  • All the plastics in our life are derived from oil and gas. Without petroleum, there will be no cell phones, computers, appliances, cars and many other items that we use in our daily life. (Maybe that’s a good thing!)

 

  • Airplanes must have aviation fuel to operate. Maybe someday we will have electric airplanes, but it is probably not going to be in any of our lifetimes. I suspect that the batteries that would be required would be so heavy that the plane would never get off the ground.

 

  • I have heard folks say that since we can produce synthetic motor oil, we should be able to produce synthetic fuels. However, synthetic motor oils have a base of distilled crude oil. They are not completely man-made.

 

  • All businesses are allowed to depreciate their capital expenditures, i.e., their purchases of equipment that they use to make whatever product they are manufacturing. The theory is that the depreciation deducted from taxable income is saved and used later to buy new equipment when the current equipment ends its useful life. An oil company’s biggest asset is their reservoir of oil and gas. They are allowed a depletion allowance by the federal tax code, which is, in effect, a depreciation allowance for their reservoir. It is this allowance that is being called a “subsidy”, but that’s really not an accurate description. If we are going to do away with the depletion allowance, then would it be fair to do away with depreciation for all businesses? Be aware that diminished manufacturing and diminished energy production will result.

 

  • The energy industry pays literally trillions of dollars in property taxes to local governments. In Texas, the oil and gas industry has built most of the local schools. Without these taxes, we will need to find another source of revenue to build schools and to fund educational operating costs. I suspect the alternative will be either income taxes or substantially higher property taxes for individuals.

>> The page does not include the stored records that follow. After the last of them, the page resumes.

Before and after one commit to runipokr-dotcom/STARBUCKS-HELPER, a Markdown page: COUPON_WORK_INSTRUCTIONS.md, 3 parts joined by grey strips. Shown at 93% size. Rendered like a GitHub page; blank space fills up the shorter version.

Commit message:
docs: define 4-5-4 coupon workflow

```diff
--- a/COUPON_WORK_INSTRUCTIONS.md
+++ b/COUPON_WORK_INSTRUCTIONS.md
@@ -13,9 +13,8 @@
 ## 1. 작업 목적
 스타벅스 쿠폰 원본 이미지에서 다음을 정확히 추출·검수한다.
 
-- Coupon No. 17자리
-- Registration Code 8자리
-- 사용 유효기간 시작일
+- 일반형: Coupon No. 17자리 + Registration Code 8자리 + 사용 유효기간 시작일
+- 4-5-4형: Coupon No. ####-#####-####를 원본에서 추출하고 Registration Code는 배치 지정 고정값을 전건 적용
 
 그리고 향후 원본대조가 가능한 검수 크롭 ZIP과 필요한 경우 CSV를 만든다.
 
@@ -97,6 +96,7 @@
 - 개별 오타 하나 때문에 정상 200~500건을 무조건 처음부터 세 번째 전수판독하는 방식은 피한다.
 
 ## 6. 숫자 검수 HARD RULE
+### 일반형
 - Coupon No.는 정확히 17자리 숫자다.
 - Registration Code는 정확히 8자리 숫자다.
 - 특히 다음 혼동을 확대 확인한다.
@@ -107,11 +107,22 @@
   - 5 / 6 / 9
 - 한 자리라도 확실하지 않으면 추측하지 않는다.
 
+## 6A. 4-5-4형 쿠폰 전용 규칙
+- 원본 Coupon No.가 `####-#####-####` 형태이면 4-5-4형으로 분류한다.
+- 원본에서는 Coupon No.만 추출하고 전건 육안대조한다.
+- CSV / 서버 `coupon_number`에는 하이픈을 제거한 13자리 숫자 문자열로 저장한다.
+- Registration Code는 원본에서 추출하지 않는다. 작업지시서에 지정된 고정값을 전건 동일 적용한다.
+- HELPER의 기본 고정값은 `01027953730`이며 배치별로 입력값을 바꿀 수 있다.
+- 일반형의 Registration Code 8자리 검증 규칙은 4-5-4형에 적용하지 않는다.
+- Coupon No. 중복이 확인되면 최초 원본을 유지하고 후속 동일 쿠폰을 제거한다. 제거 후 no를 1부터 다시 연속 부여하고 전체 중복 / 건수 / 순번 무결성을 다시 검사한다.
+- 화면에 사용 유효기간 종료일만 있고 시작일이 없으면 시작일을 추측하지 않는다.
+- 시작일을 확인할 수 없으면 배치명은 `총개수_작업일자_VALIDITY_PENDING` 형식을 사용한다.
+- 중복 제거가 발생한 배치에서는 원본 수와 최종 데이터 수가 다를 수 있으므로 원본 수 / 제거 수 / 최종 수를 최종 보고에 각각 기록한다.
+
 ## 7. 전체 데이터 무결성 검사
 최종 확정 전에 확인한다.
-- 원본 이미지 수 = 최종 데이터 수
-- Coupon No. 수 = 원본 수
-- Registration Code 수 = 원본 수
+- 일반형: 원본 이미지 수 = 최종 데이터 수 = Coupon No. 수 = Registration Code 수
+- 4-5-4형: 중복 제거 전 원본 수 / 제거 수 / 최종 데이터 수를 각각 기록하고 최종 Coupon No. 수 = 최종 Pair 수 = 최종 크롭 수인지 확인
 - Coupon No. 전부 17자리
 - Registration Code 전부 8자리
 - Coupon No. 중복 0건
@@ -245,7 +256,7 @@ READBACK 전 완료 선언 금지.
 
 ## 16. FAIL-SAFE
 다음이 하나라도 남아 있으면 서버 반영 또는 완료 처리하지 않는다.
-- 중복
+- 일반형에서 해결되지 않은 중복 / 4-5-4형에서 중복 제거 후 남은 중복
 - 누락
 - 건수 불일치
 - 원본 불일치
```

Clean energy certainly a goal to work towards. However, in the short term, before some form of clean energy is capable of creating plastics and powering airplanes, be aware of the sometimes unintended consequences that may result by eliminating or diminishing the oil and gas industry in the United States.